Scripts from Mesopotamia (which includes Iraq and other regions of the Middle East) and ancient Egypt mention honey dating as far back as 2,100 BC.
Archeologists found 4,000-year-old noodles at Lajia in northwest China. Eastern Han Dynasty literature mentions the food too.
Bones are simmered in water with vinegar, herbs, and spices to make nutrient-rich broth. It's supposed to have started with Stone Age hunter-gatherer groups.
It has its origins in ancient India, where thousands of years of Sanskrit scriptures praise it as divinely sanctioned.

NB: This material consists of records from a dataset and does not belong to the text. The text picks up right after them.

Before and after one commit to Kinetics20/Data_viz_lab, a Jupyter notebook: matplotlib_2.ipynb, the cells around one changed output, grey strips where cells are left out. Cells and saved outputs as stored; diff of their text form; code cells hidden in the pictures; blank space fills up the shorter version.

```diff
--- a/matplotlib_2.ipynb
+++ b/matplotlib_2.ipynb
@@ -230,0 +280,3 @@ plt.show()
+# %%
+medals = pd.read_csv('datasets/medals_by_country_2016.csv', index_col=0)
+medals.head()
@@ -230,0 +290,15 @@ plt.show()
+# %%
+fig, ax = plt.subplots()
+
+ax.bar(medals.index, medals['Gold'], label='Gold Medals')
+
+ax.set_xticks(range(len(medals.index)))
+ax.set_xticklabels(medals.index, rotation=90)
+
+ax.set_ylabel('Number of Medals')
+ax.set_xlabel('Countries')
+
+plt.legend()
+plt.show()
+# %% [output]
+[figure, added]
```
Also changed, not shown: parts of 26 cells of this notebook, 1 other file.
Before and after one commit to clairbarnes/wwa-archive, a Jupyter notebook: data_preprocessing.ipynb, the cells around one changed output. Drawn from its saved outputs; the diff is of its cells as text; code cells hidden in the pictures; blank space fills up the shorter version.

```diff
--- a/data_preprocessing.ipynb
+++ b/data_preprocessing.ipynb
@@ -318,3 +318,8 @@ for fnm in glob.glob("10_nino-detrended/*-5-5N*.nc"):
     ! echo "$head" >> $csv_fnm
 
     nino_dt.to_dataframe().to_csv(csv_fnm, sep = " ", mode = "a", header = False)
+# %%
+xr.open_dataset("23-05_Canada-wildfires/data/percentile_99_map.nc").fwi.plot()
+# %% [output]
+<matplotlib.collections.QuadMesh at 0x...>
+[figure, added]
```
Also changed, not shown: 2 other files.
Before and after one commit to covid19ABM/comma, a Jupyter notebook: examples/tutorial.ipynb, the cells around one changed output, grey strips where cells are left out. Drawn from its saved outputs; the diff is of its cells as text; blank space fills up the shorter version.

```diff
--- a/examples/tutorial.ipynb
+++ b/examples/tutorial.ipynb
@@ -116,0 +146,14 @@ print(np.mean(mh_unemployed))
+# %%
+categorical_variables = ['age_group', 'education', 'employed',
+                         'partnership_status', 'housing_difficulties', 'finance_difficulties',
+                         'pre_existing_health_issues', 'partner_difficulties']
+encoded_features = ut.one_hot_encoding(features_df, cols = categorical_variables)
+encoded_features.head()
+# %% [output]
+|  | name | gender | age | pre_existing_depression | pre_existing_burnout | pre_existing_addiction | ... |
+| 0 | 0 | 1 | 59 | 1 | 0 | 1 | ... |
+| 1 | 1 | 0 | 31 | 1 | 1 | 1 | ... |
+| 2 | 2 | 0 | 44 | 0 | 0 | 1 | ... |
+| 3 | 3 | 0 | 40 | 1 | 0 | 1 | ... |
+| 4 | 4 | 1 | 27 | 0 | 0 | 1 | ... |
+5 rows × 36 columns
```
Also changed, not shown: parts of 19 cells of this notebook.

Soy sauce may have originated from "jiang," an ancient Chinese paste comprised of fermented vegetables, grains, and soy beans. The Chinese brought the ingredient to Japan.
Ceramic pots dating back 5,000 years reveal ancient Sumerians drank beer. Ancient Babylonians and Egyptians drank the popular drink, according to relics.
According to legend, Great Wall builders fermented cabbage in rice wine to make it survive longer. It's now served with schnitzel and bratwurst.
Its exact origins are unknown, but ancient Egyptian and Chinese vessels have evidence of it. 5,000-year-old Babylonian literature mention date vinegar.
According to folklore, an Arabian trader accidentally produced cheese while transporting milk in an unusual bag built from a sheep's stomach.
Mummies uncovered in ancient Egyptian tombs recently revealed the existence of a sort of beef jerky that had previously been attributed to the Incas.
The drink appears in Greek mythology and was used in ancient Greek and Roman religious rites and symposiums. Ancient Egypt and Mesopotamia quickly adopted it.